16. Today, in the face of massive international efforts to freeze terrorist finances, terrorist groups have come to view that piracy is a potentially rich source of funding. This appeal is particularly apparent in the Straits of Malacca. According to Indonesia’s state intelligence agency, detained senior members of the Jemaah Islamiyah have admitted that the group has considered launching attacks on Malacca Shipping. Also, uniformed members of the Free Aceh Movement, an Indonesian separatist group, have been hijacking vessels and taking their crew as hostage at an increasing rate. The protracted ransom negotiations yield considerable sums-the going rate is nearly $ 100,000 per ship. This ransom is later used to procure weapons for operations against the Indonesian Government. In some cases, the Free Aceh Movement has demanded the release of members detained by the Indonesian Government.

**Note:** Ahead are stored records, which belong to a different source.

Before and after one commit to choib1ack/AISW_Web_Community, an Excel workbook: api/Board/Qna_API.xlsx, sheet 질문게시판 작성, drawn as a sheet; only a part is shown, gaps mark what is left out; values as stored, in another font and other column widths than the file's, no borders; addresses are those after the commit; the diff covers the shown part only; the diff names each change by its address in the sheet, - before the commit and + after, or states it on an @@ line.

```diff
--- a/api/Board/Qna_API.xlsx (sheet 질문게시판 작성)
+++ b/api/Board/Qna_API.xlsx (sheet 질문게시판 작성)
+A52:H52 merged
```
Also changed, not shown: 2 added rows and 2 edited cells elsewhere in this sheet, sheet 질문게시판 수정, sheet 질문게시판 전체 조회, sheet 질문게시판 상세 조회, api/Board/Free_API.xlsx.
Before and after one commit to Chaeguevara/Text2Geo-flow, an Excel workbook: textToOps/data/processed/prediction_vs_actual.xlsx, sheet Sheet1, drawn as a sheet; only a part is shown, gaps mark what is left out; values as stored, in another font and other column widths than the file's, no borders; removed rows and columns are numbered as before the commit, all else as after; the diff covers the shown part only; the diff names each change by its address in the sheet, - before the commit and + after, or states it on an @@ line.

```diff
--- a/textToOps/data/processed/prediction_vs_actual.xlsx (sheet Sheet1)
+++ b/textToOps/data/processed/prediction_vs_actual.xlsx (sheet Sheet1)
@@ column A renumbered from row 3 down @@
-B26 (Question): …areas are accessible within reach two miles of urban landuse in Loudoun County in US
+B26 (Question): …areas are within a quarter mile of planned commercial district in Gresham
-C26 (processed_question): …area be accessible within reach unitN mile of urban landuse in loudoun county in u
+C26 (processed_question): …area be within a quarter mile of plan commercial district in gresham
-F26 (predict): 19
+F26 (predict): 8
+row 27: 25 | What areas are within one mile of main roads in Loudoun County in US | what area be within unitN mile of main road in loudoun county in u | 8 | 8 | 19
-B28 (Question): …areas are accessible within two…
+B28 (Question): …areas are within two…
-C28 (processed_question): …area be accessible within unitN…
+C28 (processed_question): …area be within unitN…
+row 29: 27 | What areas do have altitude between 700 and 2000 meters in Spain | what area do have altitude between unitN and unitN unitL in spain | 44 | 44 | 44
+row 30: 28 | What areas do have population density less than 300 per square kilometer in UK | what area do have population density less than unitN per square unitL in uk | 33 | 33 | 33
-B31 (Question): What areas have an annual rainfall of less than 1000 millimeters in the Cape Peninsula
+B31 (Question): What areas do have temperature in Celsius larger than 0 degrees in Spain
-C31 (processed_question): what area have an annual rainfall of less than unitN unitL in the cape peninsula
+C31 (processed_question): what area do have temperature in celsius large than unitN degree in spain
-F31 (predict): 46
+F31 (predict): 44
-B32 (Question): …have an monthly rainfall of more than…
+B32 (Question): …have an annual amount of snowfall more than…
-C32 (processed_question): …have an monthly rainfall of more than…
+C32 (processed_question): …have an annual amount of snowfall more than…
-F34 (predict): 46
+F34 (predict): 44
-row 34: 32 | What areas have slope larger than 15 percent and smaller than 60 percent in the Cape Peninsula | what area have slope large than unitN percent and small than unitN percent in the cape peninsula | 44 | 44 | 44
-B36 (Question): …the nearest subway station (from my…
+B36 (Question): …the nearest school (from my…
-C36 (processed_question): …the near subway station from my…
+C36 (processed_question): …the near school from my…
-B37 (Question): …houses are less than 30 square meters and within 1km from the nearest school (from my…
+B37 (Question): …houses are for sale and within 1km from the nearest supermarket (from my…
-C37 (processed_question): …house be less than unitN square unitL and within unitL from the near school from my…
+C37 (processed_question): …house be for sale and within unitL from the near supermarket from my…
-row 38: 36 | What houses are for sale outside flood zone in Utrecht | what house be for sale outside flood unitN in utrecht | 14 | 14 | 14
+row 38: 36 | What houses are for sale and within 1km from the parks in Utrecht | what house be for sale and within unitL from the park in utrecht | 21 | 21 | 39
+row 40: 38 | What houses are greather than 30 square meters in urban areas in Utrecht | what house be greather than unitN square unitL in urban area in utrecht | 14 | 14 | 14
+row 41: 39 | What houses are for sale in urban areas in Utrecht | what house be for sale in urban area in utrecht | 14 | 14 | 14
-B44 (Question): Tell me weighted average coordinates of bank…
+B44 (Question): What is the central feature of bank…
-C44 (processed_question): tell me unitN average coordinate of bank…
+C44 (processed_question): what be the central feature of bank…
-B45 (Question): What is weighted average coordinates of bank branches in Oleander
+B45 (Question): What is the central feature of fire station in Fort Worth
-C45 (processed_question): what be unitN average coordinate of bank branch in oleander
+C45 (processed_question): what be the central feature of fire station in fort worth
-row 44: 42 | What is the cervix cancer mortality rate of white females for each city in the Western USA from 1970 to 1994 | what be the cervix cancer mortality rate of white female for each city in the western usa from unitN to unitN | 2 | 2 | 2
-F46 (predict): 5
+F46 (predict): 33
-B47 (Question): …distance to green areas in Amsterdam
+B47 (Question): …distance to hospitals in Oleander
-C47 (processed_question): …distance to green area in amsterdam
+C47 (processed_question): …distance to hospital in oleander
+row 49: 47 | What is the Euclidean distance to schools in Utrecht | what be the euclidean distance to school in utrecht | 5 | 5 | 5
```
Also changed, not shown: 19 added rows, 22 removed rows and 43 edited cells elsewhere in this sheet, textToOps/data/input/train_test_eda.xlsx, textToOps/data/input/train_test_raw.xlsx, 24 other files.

17. Geography forces world shipping to pass through strategic chokepoints, many of which are located at in areas where terrorists with maritime capabilities operate. These channels are so narrow at certain points, that a single burning super tanker and its spreading oil slick could block the passage for other vessels. Were “Terrorist – Pirates” to hijack a large bulk carrier or tanker, sail it onto one of the choke points, and scuttle it to block the sea lane, the consequences for the world economy could be quite severe.

18. The foregoing analysis is equally applicable to the SSCP


General Survey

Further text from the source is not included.